As British officers became aware in 2007 that captured fighters handed by their soldiers to the Afghans were being tortured, a series of internal memos shows them struggling to avoid being drawn into the prisoner-abuse scandals faced by Canada's military.
In previously classified British government documents released to the court in a detainee-torture trial taking place in London this week, officers commanding the 3,000-soldier British force in Helmand province in southern Afghanistan from 2006 through 2008 chronicle several serious allegations of torture.

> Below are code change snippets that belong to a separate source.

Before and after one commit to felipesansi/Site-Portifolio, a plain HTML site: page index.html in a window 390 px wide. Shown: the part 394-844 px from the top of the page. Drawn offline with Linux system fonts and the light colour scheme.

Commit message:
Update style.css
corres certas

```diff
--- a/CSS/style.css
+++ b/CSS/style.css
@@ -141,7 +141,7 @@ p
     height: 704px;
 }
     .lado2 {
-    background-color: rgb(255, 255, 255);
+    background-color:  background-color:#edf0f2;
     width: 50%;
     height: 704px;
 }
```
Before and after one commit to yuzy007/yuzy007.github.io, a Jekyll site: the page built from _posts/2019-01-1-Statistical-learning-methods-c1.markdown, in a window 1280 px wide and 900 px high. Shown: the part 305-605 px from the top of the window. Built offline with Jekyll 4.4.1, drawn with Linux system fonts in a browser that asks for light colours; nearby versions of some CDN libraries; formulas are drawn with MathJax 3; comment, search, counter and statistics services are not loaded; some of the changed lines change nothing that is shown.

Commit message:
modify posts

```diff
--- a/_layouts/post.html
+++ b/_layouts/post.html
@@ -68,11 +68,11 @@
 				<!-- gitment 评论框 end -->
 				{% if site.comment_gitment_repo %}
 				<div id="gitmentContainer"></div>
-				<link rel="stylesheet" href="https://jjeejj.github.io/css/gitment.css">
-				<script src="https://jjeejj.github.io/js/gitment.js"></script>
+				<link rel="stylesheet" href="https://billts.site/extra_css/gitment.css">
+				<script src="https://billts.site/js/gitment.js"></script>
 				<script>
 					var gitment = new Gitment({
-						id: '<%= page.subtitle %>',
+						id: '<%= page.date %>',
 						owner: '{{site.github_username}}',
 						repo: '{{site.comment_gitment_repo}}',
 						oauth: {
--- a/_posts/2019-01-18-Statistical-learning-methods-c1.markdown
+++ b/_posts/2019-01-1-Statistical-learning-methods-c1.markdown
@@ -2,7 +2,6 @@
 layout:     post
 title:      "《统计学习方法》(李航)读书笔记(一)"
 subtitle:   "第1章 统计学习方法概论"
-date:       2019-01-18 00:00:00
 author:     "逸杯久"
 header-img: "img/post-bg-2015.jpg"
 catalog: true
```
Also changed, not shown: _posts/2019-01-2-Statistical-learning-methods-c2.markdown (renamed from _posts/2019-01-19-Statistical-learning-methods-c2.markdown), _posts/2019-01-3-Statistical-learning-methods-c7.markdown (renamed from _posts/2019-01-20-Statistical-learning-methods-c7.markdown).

They also admit no knowledge of the whereabouts of the some of the detainees they've handed to the Afghans.
The court Tuesday heard of documentation, drawn from military files, relating to six known cases in which Afghan captives handed by British forces to the Afghan National Directorate of Security (NDS) prisons, including one in Canada's military jurisdiction in Kandahar, are said to have been tortured using electric shocks, beatings with wires, whips and metal rods, sleep deprivation and cuts, between early 2007 and late 2008.
The lawyers, representing human-rights groups and drawing on thousands of pages of classified British military documents, are seeking a judicial review of British detainee policy. Unlike Canada, the British military must follow domestic human-rights laws, which require safe treatment of prisoners in foreign countries.
The British detainee-torture scandal unleashed by this trial appears to follow a similar timeline and set of circumstances to the claims made by Canadian officials about treatment of prisoners in Kandahar: By 2007, it was allegedly apparent that detainees were being routinely tortured, but the handovers continued with little apparent scrutiny. One document shows a captured fighter being transferred to the NDS on Jan. 15, 2010, after Britain had declared a moratorium on such practices.
While the British government documents released to the court are redacted at the government's request, the censorship is not as heavy as that applied to Canadian documents released by Ottawa and most details other than proper names are unconcealed.
As a result, the court heard gruesome details from half a dozen cases of torture at the hands of the NDS. In one of them, identified only as "Prisoner D," the detainee was reportedly electrocuted while blindfolded and beaten on two occasions with the butt of a rifle while being held at a secretive NDS detention centre in Kandahar province, a region which was under Canadian command.
Lawyers for the British Secretary of Defence are arguing that proper care was taken to insure that detainees were not mistreated.
In a sequence of internal British military memos that will become part of testimony later in the trial, British officials expressed worry about torture claims made by prisoners as early as June 29, 2007, apparently out of concern that the Canadian detainee-torture scandal could spread to their command.
A Colonel Cole of the legal department of Helmand headquarters warned his fellow officers in a memo: "It would be too easy to ignore these warning signs, only to find that detainees previously held by UK have been mistreated whilst in Afg[han]hands. The fallout of that, as we have seen from Canada's experience, would at best be unwelcome."
This is an apparent reference to Globe and Mail articles, published earlier in 2007, which revealed widespread torture of detainees and were the subject of much discussion in NATO countries.
That memo is followed by one from Provost Marshal Major M.B. Holliday who worries that "the NDS are being so cagey about things … my concern is 'what have they got to hide?' - I think we need to follow this up as soon as possible."
At this point, the British military had repeatedly pledged to keep track of the treatment of all captives turned over to Afghan hands, to monitor their condition and ensure that no torture was taking place. But the subsequent memos show that they were unable even to find out where their captives had been taken.
Sergeant D.J. Ware said he had tried three times to talk with an NDS commander about the treatment of detainees.
"He has confirmed that [redacted]are in NDS custody along with [redacted]but will not disclose their status (ie awaiting custody, awaiting sentence etc.), will not allow us to visit them and he will not tell me where they are being detained. He will only discuss this further in person at his NDS compound but will not disclose where this is!"
There is no sign that the officer was ever able to locate the prisoners. And one of the torture cases documented in court Tuesday claims that the detainee "was never seen again," and a lawyer with knowledge of the case said the detainee had been killed while in custody.
Worries about the torture of detainees appear to have been a major concern of the British as early as September, 2006, near the beginning of the Canadian and British military operations in the south, when a memo from military lawyers describes efforts to have a NATO-monitored prison facility opened and run in order to get the NDS out of the detainee-handling chain.
"Detention will be a contentious issue," it says, and warns that the scandals in Guantanamo Bay and in Abu Ghraib, Iraq are likely to draw attention to detainee cases.
The memo says that a desirable option would be to build a facility in an unused building in Kandahar, but it says that the "proposal is meeting resistance from the Canadians and the Dutch," who do not want to develop a prison in the former U.S. military building. Documents released in the Canadian detainee case have shown that Canada repeatedly avoided building a detention facility, despite requests from several countries and branches of the Afghan government.